Samson:
No Crimping necessary. This is what I do to work up a load from scratch:
1) Start by arbitrarily selecting a bullet that fills your general needs as Gorski has advised. Arbritrarily select the type of powder your would like to work up & arbitrarily select a primer & Case.
2) I start with at least 200 identical cases (manufacture, # of times fired, ect). I then size and trim them all to uniformity in an attempt to eliminate one variable.
4) I prime 100 of the cases with the same primer, thereby eliminating a second variable.
3) I then review published load data. You will find most all published data will provide you a minimum charge and maximum charge for your cartridge, bullet weight & primer. I start with a charge at approx 1/3 of the way between min & max. & charge 50 of your primed, sized cases with the same charge, thereby eliminating a third variable.
3) I then seat seven separate strings of five cartridges varying the overall cartridge length. Maximum length should be approx. 0.020" off lands. You might want to purchase a Stoney Point Gage to accurately know this dimension. (Keep in mind that sometimes a rifle will chamber a cartridge that is too long for your magazine. If so, you have a decision whether or not you like a single shot rifle or not?)I very the depth by shortening each string by a fixed amount such as 0.005" per string.
4) You then have 35 loaded cartridges. The remaining 15 cases I load as 'Foulers' and I am not concerned with uniformity of these foulers as they are not recorded at the range anyway.
5) Next I load up my goodies and head to the range. I shoot 3 foulers then the first string of 5, clean the gun, shoot 2 foulers and the second string of 5, ect.
6) I pick the OAL and with the best five shot grouping (optimal) then repeat the loading process verying charge, working my way up from minimum to maximum.
7) After I have found the optimal OAL & charge, I very the primer types.
8) I then make suttle changes to each to fine tune the load.

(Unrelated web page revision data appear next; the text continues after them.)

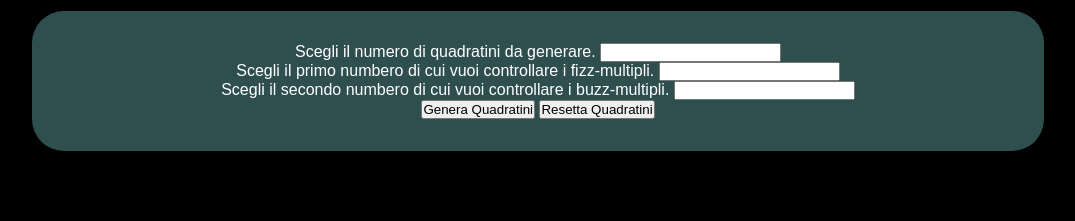
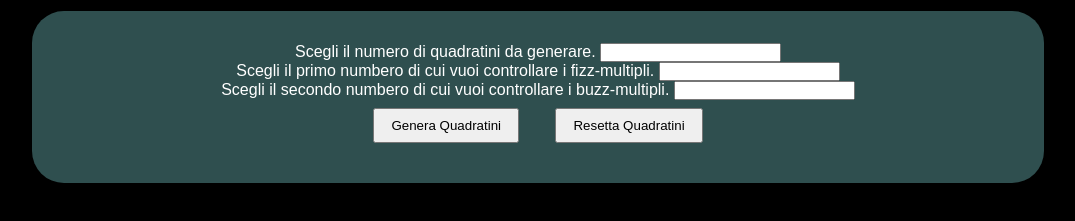
Before and after one commit to valeriosalzano/js-fizzbuzz, a plain HTML site: page bonus/index.html in a window 1280 px wide. Shown: the part 111-332 px from the top of the page, without its empty margins (102-1177 px from the left). Drawn offline with Linux system fonts and the light colour scheme.

Commit message:
btns style modified

```diff
--- a/bonus/css/style.css
+++ b/bonus/css/style.css
@@ -40,6 +40,12 @@ h1 {
 
 form br {
     margin-bottom: 1.5rem;
+    line-height: 2rem;
+}
+
+.form-container button {
+    padding: 0.5rem 1rem;
+    margin: 0.5rem 1rem;
 }
 
 .squares-container {
```
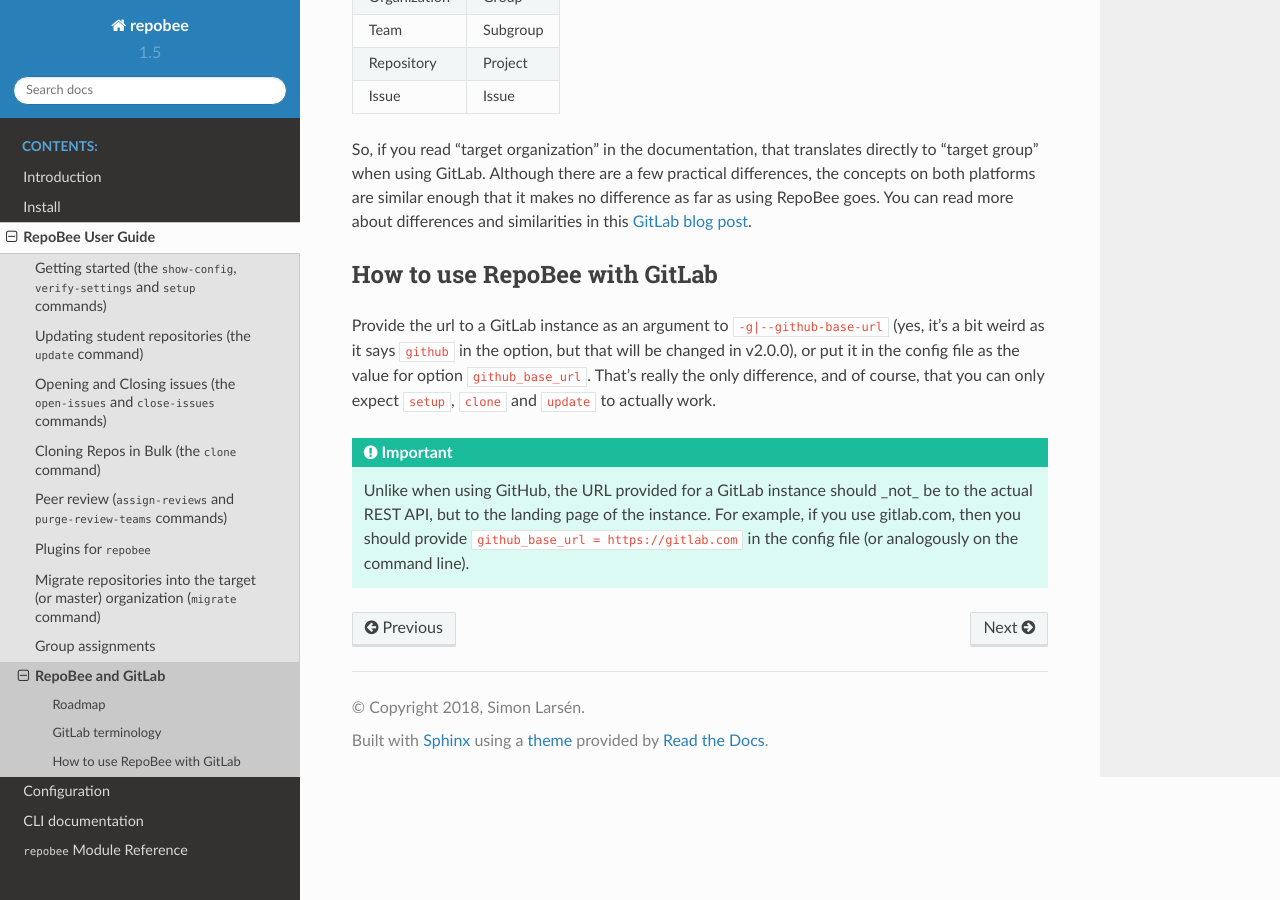
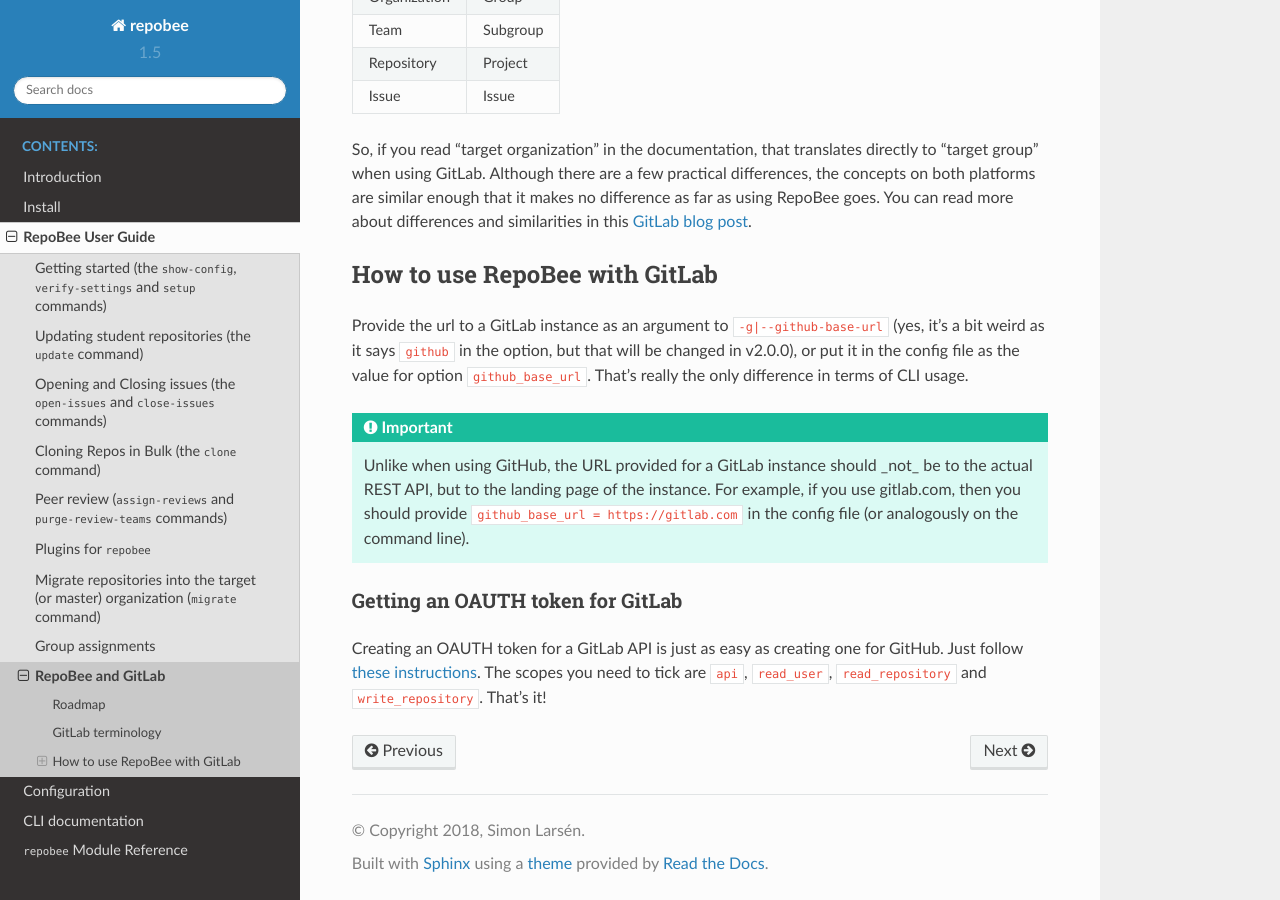
Before and after one commit to repobee/repobee, a Sphinx documentation site: the page built from docs/gitlab.rst, in a window 1280 px wide and 900 px high, scrolled down 1018 px. Built offline with Sphinx 7.4.7 and the Read the Docs theme 2.0.0, drawn with Linux system fonts in a browser that asks for light colours; some of the changed text lies outside the part shown.

Commit message:
Update GitLab docs

```diff
--- a/docs/gitlab.rst
+++ b/docs/gitlab.rst
@@ -54,9 +54,8 @@
 Provide the url to a GitLab instance as an argument to
 ``-g|--github-base-url`` (yes, it's a bit weird as it says ``github`` in the
 option, but that will be changed in v2.0.0), or put it in the config file as
-the value for option ``github_base_url``. That's really the only difference,
-and of course, that you can only expect ``setup``, ``clone`` and ``update`` to
-actually work.
+the value for option ``github_base_url``. That's really the only difference in
+terms of CLI usage.
 
 .. important::
 
@@ -65,6 +64,13 @@
    example, if you use gitlab.com, then you should provide ``github_base_url =
    https://gitlab.com`` in the config file (or analogously on the command line).
 
+Getting an OAUTH token for GitLab
+---------------------------------
+Creating an OAUTH token for a GitLab API is just as easy as creating one for
+GitHub. Just follow `these instructions
+<https://docs.gitlab.com/ee/user/profile/personal_access_tokens.html>`_.
+The scopes you need to tick are ``api``, ``read_user``, ``read_repository`` and
+``write_repository``. That's it!
 
 .. _`GitLab blog post`: https://about.gitlab.com/2017/09/11/comparing-confusing-terms-in-github-bitbucket-and-gitlab/
 .. _`GitLab support Kanban board`: https://github.com/repobee/repobee/projects/7
```
Also changed, not shown: other parts of docs/gitlab.rst (+4 -4 lines).
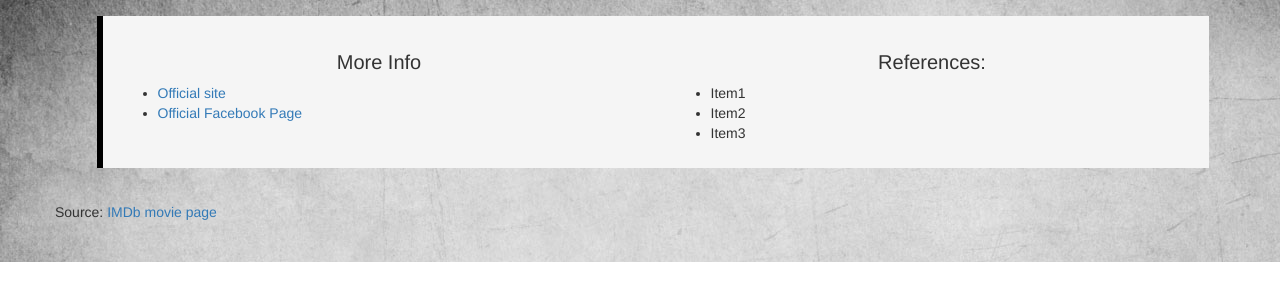
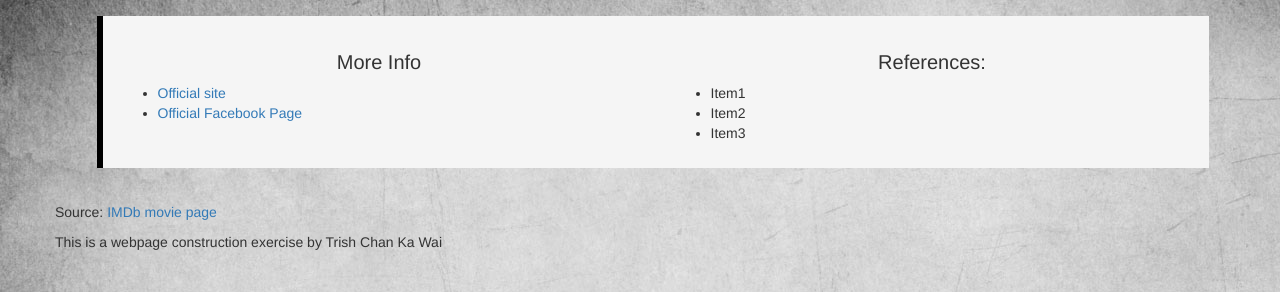
Before and after one commit to trishsky/trish.github.io, a plain HTML site: page index.html in a window 1280 px wide. Shown: the part 2426-2718 px from the top of the page. Before the commit the page ends 2688 px from the top, so only its background shows below. Drawn offline with nearby package versions, Linux system fonts and the light colour scheme.

Commit message:
20170803_a

```diff
--- a/index.html
+++ b/index.html
@@ -1,3 +1,5 @@
+<!-- Webpage Exercise by Trish Chan Ka Wai -->
+
 <html>
 
 <head>
@@ -282,6 +284,7 @@
             </div>
             <br>
             <p>Source: <a href="http://www.imdb.com/title/tt5168192/ ">IMDb movie page</a></p>
+            <p>This is a webpage construction exercise by Trish Chan Ka Wai</p>
             <a href="#top "><span class="tohome "><i class="glyphicon glyphicon-home "></i></span></a>
         </div>
         <!-- jQuery (necessary for Bootstrap's JavaScript plugins) -->
```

Obviousely the trick is to keep all but one variable constant in an effort to find the optimal. Its a long process, but it gives you plenty of chances to shoot which is ultimately the goal.